The Supreme Court will once again consider the unresolved question of whether the Constitution bars partisan gerrymandering, agreeing Friday to consider lower court rulings that congressional maps in Maryland and North Carolina were so extreme as to constitute a violation of voters' rights.
This raises the possibility of a historic outcome: The Supreme Court has never ruled that a gerrymandered map was unconstitutional, and it has so far punted on any opportunities to do so.
The court's announcement comes at a time when a majority of Americans appear to be fed up with the influence of gerrymandering (also called redistricting) in the electoral process: A 2017 poll from the non-partisan Campaign Legal Center found that "an overwhelming majority (71 to 15 percent) of Americans want the Supreme Court to place limits on lawmakers' ability to manipulate voting maps." That plurality included 30 percent of Democrats, 65 percent of Republicans, and 68 percent of Independents.
Though extremely important to the electoral process, gerrymandering is a confusing process, and one that many voters don't understand. In a 2016 story for Pacific Standard, writer Steffanee Wang explained the concept of redistricting as such:
Every 10 years after the national census takes place, state legislatures (or independent commissions or individuals—we'll get to that later) are required to redraw state district lines. The idea is to create districts that are roughly equal in population, in order to maintain the spirit of "one person, one vote."
The concept gets much more complicated when the politicians shaping the process try to create districts whose populations will vote for their party; that's where gerrymandering comes into play. The party controlling the state legislature tasked with drawing the redistricting maps can easily manipulate the process to favor their party. They can also create "safe" districts for their incumbents: as time goes on, instead of rearranging the lines to introduce more competition to an incumbent, drawing more insular districts can diminish the likelihood a potential challenger from the opposing party may win.
The retirement of Justice Anthony Kennedy will factor hugely into the court's rulings.

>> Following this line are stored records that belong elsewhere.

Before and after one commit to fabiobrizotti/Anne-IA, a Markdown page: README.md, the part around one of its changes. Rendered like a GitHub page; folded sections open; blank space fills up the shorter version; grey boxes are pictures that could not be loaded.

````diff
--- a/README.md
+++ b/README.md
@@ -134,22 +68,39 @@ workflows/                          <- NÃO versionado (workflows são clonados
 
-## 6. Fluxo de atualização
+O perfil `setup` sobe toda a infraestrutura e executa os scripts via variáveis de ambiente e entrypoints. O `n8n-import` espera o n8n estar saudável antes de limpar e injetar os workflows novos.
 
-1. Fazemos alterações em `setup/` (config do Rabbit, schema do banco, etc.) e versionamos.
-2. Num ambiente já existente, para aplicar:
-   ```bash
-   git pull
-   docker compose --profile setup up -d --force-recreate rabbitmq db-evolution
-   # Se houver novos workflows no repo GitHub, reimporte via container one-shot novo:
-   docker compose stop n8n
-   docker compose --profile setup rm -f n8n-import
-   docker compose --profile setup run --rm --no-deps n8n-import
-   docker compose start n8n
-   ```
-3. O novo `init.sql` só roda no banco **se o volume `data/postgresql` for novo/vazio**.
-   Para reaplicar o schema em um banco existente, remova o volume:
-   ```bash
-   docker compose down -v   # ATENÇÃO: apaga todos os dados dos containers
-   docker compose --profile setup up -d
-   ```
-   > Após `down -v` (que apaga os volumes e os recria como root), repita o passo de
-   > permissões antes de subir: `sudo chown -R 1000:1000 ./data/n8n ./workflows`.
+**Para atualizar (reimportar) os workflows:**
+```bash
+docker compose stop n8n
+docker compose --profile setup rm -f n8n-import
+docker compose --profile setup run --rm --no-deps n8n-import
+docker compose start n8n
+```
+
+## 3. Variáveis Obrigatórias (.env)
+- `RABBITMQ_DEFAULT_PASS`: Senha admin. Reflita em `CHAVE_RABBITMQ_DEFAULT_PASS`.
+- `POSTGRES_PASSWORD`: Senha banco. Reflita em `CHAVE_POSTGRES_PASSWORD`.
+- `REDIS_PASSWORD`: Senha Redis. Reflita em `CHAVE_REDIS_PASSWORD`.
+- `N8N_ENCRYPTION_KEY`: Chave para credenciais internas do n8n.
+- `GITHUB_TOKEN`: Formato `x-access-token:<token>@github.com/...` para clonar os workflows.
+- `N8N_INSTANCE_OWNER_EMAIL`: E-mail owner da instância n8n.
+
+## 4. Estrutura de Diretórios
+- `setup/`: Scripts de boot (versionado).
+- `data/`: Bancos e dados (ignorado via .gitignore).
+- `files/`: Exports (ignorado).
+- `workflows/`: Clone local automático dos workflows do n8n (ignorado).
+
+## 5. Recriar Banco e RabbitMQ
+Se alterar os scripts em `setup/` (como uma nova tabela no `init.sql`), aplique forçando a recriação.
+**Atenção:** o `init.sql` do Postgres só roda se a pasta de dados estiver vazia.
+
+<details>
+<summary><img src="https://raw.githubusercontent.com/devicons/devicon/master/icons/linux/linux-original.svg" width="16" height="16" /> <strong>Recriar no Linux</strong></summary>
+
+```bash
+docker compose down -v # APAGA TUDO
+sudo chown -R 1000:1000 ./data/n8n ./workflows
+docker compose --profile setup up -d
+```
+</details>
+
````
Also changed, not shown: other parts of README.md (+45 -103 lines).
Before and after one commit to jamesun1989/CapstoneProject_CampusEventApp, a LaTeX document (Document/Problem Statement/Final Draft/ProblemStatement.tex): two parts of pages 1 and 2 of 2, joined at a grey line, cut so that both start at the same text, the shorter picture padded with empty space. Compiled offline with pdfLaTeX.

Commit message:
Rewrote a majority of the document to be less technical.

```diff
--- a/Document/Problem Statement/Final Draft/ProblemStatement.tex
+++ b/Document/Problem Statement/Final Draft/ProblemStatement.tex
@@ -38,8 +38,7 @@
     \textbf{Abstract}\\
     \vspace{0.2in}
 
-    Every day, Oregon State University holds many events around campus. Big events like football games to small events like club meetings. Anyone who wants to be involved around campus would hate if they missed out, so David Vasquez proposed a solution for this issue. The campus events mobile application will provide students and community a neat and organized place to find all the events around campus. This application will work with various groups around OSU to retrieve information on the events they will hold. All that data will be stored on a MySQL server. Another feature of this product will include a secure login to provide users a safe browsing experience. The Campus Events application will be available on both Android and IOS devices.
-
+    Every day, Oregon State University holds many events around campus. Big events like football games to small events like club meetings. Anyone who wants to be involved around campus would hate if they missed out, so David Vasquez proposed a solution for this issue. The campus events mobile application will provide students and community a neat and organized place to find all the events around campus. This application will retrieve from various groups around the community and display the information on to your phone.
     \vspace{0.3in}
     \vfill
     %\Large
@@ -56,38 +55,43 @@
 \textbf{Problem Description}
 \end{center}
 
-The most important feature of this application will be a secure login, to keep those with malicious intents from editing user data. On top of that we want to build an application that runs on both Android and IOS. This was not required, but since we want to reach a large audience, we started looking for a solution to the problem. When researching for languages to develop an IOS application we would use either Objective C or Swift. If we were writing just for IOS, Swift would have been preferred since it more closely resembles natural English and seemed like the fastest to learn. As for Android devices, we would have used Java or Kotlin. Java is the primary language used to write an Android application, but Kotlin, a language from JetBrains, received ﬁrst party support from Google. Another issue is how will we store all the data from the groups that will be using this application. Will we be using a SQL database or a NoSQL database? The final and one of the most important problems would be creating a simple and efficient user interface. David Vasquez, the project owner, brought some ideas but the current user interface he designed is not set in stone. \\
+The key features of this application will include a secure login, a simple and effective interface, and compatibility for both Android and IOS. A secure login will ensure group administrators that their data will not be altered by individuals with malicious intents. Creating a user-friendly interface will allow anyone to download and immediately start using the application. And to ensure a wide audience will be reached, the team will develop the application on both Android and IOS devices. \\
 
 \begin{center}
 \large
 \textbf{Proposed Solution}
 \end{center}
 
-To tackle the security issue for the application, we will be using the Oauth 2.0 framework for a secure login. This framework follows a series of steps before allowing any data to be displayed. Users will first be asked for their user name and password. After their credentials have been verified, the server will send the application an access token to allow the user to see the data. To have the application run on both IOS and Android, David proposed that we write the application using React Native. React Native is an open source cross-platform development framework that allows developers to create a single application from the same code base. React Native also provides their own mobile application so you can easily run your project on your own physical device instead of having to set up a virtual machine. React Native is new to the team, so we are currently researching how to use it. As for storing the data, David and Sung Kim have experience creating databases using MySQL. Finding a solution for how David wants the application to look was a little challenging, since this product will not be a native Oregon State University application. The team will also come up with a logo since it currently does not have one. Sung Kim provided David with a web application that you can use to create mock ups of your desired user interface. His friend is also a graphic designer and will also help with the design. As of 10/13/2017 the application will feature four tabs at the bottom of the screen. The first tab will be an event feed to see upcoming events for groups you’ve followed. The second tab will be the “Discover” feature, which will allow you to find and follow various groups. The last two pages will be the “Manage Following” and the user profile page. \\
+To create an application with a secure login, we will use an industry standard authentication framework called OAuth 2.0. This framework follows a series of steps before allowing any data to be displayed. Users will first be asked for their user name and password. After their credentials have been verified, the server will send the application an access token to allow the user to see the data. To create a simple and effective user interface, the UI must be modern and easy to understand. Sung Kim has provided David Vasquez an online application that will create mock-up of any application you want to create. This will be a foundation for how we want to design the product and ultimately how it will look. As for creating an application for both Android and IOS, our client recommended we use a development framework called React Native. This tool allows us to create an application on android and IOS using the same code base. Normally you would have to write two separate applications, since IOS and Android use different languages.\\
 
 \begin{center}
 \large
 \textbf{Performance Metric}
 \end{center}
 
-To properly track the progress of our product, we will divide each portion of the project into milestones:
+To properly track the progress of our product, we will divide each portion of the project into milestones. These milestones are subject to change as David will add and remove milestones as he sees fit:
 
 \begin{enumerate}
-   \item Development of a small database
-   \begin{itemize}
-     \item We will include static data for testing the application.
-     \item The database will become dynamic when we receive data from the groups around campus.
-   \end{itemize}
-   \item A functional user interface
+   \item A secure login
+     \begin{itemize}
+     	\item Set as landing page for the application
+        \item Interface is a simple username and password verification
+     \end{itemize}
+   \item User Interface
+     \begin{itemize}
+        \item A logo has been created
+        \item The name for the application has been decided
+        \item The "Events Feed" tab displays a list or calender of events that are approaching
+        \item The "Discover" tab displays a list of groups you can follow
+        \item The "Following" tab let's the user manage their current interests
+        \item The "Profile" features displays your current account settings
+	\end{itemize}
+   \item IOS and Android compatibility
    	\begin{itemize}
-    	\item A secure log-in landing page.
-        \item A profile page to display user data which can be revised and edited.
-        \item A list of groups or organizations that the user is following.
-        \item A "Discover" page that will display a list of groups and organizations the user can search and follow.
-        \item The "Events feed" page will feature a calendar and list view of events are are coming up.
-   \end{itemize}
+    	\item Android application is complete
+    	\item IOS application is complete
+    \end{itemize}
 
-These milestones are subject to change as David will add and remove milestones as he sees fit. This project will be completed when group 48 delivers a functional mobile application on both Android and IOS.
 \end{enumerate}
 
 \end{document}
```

Kennedy was seen as a swing vote on the issue; his replacement, Brett Kavanaugh, a staunch Constitutionalist, appears less likely to vote in favor of limiting partisan gerrymandering.